> bob
> ----- Original Message -----
> From: Tim Romano <[log in to unmask]>
> To: <[log in to unmask]>
> Sent: Friday, September 01, 2000 8:51 AM
> Subject: Re: More on Ants & Centaurs
> > Bob,
> > An autobiographical thread runs throughout the Cantos  - beginning in
> Canto
> > 1 with the lines "Line quiet Divus. I mean that is Andreas Divus/In
> officina
> > Wecheli, 1538, out of Homer".  The poet takes off his mask in these
> > Of course, an unmasking is itself a symbolic gesture ... and so the face
> > behind the mask is yet another persona.  Even so, "frankness" and
> > are ideals highly prized by Pound, even though perfect candor -- the
> > unmasked -- is unattainable. This realization takes one into the world
> > Action and directed will, or leaves one looking at the mirror in the
> mirror.
> > Recall Robert Graves'  box-- "children, don't untie that string!".

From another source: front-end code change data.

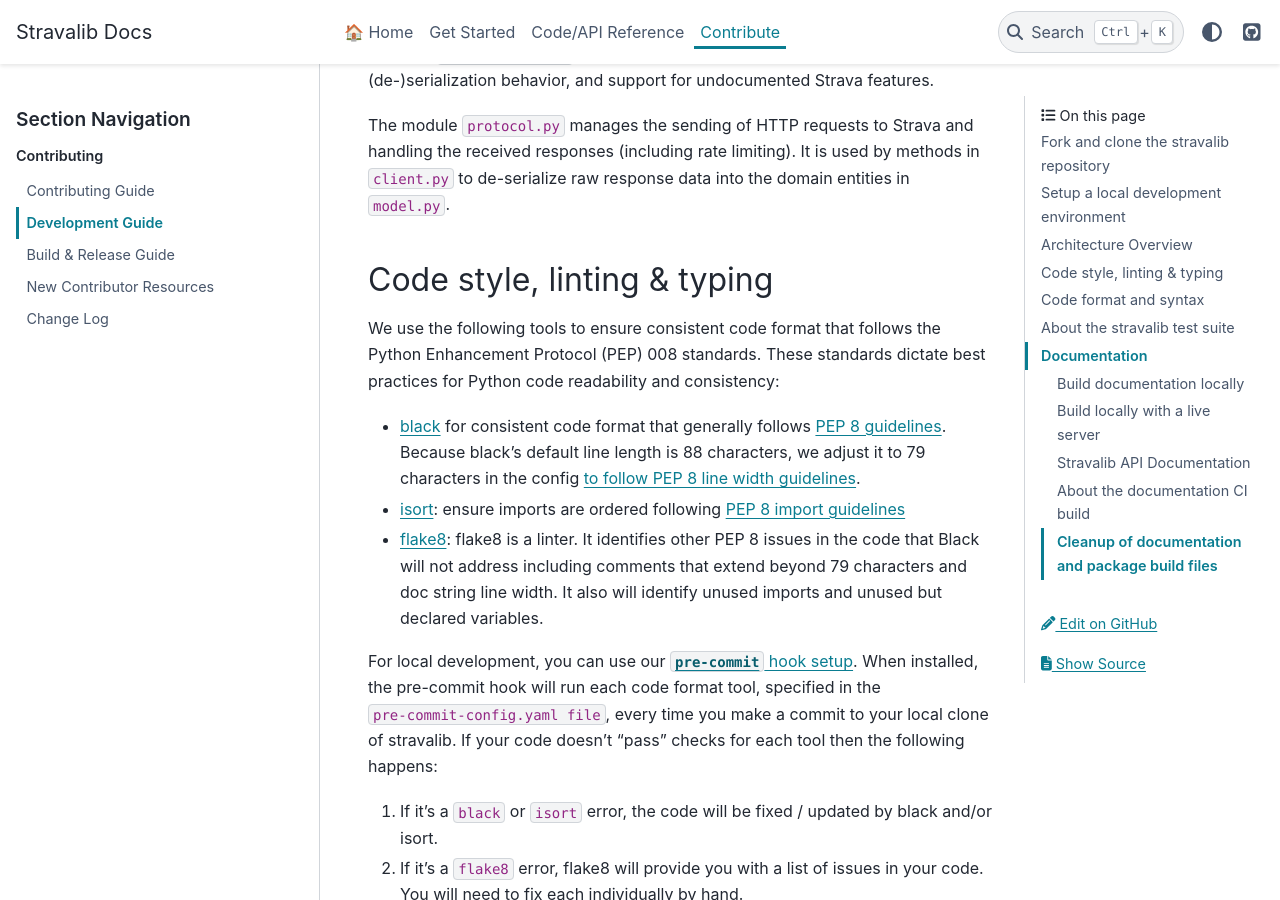
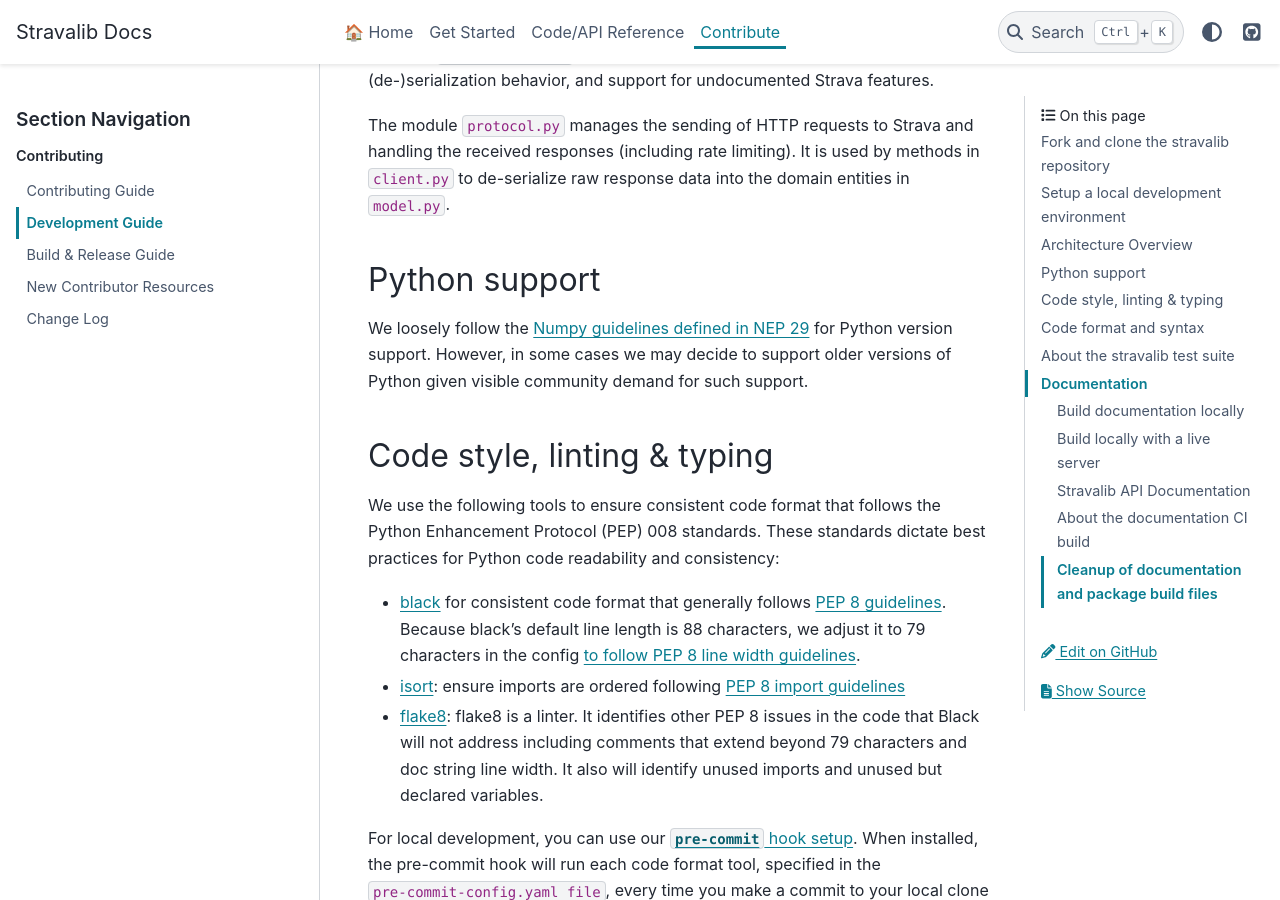
Before and after one commit to stravalib/stravalib, a Sphinx documentation site: the page built from docs/contributing/development-guide.md, in a window 1280 px wide and 900 px high, scrolled down 3398 px. Built offline with Sphinx 7.4.7 and the PyData theme 0.15.4, drawn with Linux system fonts in a browser that asks for light colours; the version number could not be read and is left out.

Commit message:
Fix: update docs around python support

```diff
--- a/docs/contributing/development-guide.md
+++ b/docs/contributing/development-guide.md
@@ -98,6 +98,13 @@
 to Strava and handling the received responses (including rate limiting).
 It is used by methods in `client.py` to de-serialize raw response data into
 the domain entities in `model.py`.
+
+## Python support
+We loosely follow the [Numpy guidelines defined in NEP 29](https://numpy.org/neps/nep-0029-deprecation_policy.html)
+for Python version support. However, in some cases we may decide to
+support older versions of Python given visible community demand for
+such support.
+
 
 ## Code style, linting & typing
 
--- a/pyproject.toml
+++ b/pyproject.toml
@@ -66,7 +66,7 @@
   "responses"
 ]
 docs = [
-  "sphinx==7.3.5",
+  "sphinx",
   "pydata-sphinx-theme",
   "autodoc_pydantic",
   "sphinx_remove_toctrees",
```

> >
> > As the self is merely a jumble of broken mirrors, so the direction of
> > will must be external in its origin. In Pound, the external direction is
> > twofold: the heavenly, in the form of Right Reason, and the chthonic, in
> the
> > form of the animal nature. The centaur can be read as a symbol of this
> dual
> > beast,  moved by reason and passion.  A beast of great learning but also
> of
> > great heart, its hooves planted firmly in the loam.  This is a common
> > understanding of the symbolic aspects of that man-beast.  Yet the
> > meaning seems to fall shy of the mark, in the context of the homiletic
> "pull
> > down thy vanity" passage. The symbolic meanings do not point at the
> > of human endeavor.
> >
> > You are right, I think, to look outside this symbolic meaning, as you
> > done. The equestrian statues, man-horse units, do signify  military
> > intelligence and bravery. Such associations work well with Dan
> > "myrmidon" reading. But it also behooves us to bring in complementary
> > associations from Pound's other writings of the period. In Women of
> Trachis,
> > the centaurs are called "arrogant, lawless", traits which fit in quite
> > tightly with the themes of  Vanity and "self-mastery".
> >
> > Certainly there are elegiac aspects to the poems in the Pisan Cantos,
> > Canto 81 is no exception.  Europe is wreckage.  And there is also
> "pastoral"
> > elements to be found in "the green world."   Even political conflict is
> > transposed into a naturalistic key:
> >
> >         hot wind came from the marshes
> >             and death chill from the mountains
> >
> > And yet Elegy tends toward fade-out and drift-off, whereas Canto 81 ends
> on
> > an assertive even defiant note  vis-a-vis the activist role the poet has
> > played. So I wouldn't want to put any sort of label on the poem.
> >
> > Tim